Africa Safari Hunt Tipping Guide

Deciding how much to tip your PH and camp staff on your safari hunt is always a delicate subject. Hopefully, our African safari hunt tipping guide will help answer your questions.

We get questions from a number of hunters wondering just how much they should tip on their African safari. It seems like every country and every outfitter in Africa has slightly different guidelines and there are several different schools of thought on tipping. For this reason, I decided to build this safari hunt tipping guide to help clear up things on the subject and enable hunters to make an educated decision on how much they should tip.

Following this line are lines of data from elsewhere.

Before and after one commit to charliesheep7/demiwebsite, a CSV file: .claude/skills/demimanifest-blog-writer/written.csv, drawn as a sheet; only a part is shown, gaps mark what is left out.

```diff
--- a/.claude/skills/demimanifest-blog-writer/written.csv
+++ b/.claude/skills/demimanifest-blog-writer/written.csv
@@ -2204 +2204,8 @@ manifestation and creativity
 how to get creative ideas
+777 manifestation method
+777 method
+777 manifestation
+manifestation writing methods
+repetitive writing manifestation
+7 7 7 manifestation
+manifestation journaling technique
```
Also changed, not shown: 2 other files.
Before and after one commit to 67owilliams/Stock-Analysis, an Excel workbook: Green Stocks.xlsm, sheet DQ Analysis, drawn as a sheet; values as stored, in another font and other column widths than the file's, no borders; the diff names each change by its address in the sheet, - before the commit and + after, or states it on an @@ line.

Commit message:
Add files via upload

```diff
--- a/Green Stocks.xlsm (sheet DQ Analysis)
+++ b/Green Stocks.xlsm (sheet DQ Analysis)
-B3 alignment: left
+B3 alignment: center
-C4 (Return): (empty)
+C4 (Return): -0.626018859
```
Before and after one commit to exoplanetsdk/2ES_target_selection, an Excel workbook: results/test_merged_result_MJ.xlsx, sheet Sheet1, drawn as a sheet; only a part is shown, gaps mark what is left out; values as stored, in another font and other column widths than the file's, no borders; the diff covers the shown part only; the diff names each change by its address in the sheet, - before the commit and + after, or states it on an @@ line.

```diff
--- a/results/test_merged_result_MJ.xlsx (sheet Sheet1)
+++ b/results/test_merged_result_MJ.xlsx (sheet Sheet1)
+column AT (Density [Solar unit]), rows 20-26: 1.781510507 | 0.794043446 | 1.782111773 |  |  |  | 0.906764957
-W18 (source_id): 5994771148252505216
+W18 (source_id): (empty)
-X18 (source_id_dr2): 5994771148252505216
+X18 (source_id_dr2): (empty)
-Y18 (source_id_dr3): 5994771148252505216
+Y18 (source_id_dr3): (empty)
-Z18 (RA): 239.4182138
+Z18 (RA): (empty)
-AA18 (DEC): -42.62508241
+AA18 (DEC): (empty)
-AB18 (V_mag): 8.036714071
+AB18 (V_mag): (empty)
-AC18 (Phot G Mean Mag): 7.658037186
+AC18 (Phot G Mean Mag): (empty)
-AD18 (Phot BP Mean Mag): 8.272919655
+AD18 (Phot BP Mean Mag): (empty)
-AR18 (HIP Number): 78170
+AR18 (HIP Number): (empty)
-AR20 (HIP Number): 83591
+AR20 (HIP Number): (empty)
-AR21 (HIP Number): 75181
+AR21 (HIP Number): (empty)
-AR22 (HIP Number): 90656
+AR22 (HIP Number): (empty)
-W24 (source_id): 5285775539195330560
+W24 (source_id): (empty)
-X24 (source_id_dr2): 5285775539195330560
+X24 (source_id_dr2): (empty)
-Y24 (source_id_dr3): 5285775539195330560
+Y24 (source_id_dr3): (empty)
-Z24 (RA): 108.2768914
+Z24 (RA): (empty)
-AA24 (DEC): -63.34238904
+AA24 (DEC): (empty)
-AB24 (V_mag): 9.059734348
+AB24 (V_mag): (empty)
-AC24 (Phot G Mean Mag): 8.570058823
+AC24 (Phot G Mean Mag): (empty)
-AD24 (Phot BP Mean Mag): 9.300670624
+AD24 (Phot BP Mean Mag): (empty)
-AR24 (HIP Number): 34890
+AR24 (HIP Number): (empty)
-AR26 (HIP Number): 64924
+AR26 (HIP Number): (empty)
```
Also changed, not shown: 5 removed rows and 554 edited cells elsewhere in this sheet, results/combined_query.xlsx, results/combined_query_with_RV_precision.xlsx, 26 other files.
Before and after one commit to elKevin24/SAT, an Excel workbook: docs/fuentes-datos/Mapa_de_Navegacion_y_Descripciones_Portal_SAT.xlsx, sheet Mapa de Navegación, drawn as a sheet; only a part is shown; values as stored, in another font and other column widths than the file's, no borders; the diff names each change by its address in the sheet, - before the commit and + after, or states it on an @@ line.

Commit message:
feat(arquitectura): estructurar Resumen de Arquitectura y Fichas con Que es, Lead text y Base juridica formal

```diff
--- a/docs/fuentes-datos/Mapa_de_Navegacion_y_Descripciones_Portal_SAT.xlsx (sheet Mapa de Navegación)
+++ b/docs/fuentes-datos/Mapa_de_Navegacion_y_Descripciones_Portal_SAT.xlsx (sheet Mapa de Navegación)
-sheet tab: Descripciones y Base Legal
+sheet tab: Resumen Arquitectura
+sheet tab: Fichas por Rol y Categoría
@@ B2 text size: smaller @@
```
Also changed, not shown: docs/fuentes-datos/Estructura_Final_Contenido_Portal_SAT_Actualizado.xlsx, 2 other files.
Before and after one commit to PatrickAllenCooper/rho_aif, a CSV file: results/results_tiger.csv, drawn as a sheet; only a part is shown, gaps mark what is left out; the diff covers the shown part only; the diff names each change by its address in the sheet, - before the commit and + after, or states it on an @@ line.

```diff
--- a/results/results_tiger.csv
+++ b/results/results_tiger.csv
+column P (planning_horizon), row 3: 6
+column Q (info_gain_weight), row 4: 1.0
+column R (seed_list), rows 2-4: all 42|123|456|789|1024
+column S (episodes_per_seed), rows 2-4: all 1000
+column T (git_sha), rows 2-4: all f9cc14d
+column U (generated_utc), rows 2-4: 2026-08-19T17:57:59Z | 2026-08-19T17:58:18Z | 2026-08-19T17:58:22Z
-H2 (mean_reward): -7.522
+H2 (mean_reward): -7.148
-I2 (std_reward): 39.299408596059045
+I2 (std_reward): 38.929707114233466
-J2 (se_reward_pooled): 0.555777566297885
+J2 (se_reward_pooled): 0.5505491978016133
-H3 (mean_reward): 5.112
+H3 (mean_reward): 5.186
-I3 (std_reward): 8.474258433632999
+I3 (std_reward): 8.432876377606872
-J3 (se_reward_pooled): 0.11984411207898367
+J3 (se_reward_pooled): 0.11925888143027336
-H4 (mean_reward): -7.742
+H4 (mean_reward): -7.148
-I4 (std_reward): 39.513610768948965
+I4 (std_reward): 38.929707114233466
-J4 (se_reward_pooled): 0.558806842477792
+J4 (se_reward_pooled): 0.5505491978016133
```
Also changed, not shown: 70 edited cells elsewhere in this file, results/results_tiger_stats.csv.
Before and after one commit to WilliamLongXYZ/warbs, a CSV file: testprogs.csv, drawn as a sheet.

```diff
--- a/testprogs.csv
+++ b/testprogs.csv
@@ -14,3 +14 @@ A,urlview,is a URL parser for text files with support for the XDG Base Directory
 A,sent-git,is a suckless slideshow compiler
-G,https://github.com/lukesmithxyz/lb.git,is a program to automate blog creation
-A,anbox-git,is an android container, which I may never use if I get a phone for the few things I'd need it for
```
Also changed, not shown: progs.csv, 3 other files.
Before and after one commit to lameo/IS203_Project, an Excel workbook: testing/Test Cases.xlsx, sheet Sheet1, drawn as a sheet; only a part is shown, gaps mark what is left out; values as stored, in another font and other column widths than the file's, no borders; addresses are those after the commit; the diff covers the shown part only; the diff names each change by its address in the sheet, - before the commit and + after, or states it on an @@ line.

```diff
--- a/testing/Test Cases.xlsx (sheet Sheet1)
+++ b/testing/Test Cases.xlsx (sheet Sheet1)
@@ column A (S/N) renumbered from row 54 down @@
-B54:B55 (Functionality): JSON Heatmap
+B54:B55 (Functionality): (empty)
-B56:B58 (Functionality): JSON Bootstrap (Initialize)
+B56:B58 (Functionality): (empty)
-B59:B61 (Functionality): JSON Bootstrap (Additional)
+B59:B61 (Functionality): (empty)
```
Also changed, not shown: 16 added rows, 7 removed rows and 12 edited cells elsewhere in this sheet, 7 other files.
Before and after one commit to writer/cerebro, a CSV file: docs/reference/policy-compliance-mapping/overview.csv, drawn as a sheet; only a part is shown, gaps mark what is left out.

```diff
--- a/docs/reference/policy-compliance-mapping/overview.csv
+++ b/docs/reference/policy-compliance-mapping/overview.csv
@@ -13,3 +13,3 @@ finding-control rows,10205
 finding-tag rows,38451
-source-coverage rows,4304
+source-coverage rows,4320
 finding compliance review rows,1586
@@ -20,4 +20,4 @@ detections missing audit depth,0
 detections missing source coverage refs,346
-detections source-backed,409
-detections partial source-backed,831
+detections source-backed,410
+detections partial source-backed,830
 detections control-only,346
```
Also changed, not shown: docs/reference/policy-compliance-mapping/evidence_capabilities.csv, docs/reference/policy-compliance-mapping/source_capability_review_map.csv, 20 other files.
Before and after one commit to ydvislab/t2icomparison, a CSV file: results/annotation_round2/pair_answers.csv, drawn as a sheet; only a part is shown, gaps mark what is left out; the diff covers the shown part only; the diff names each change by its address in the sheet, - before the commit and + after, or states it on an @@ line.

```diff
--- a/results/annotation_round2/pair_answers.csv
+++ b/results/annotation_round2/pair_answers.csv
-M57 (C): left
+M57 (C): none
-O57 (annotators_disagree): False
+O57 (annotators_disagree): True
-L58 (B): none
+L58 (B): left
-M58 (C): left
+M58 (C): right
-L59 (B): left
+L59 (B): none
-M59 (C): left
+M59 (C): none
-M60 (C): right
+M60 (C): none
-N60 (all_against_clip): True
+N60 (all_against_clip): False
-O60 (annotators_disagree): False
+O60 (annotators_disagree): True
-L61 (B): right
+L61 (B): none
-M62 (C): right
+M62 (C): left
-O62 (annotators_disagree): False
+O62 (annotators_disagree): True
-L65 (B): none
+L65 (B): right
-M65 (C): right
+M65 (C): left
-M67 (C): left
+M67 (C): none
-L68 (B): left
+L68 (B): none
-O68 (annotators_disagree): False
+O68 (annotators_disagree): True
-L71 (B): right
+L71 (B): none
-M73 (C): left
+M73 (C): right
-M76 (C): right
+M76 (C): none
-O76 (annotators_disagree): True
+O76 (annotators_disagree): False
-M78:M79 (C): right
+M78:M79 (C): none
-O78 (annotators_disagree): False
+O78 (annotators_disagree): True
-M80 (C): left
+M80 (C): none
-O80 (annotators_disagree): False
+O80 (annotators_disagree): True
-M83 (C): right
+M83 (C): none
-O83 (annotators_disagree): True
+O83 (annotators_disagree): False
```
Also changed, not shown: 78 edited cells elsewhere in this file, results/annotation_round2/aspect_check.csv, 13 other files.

Put simply, tipping is a straightforward way to encourage excellent service. Since the hunting industry is, at its most basic level, a service industry, it is customary to leave a tip and you should factor that into your budget when planning a hunt. That being said, tipping is also 100% voluntary and the amount of your tip should reflect the level and quality of service that you received during your trip.

In addition to your Professional Hunter (PH), there are a number of other people who are vital to the success of your safari. While the exact camp staff will vary depending on the hunt, you’ll typically have a tracker or two, skinner, cook, and a couple of women who clean and do laundry in camp. Just because you may not have regular contact with some of these people on your hunt does not mean their contributions are unimportant, so don’t forget to tip them.

As a general guideline, we recommend tipping your PH a percentage of the total hunt cost (trophy fees and daily rates) using a sliding scale according to the level of service you feel you received with a 5% gratuity at the low end and a 10% gratuity at the high end.  $5-10 per person, per day is a good guideline for tipping camp staff, with trackers normally getting a slightly larger tip than the rest.

Keep in mind though that these are guidelines and you should not feel pressured to give a tip that you do not feel comfortable with. Additionally, you are of course welcome to tip more or less depending on the level of service that you receive and effort put forth by the staff. It is also perfectly fine to give a more generous tip a particular member of the staff if he or she really displays an especially good attitude and a willingness to go the extra mile to make sure you have a good hunt.

Since you are tipping your PH and the camp staff in recognition for their service, we recommend giving your tip directly to each person at the end of the hunt. In addition to your tip, a smile, a handshake, and a few kind words go a long way towards recognizing a person for doing a great job. Finally, it is perfectly fine to tip in either the local currency or in US Dollars.

If you have questions about our safari hunt tipping guide, please contact us and we’ll be happy to answer your questions.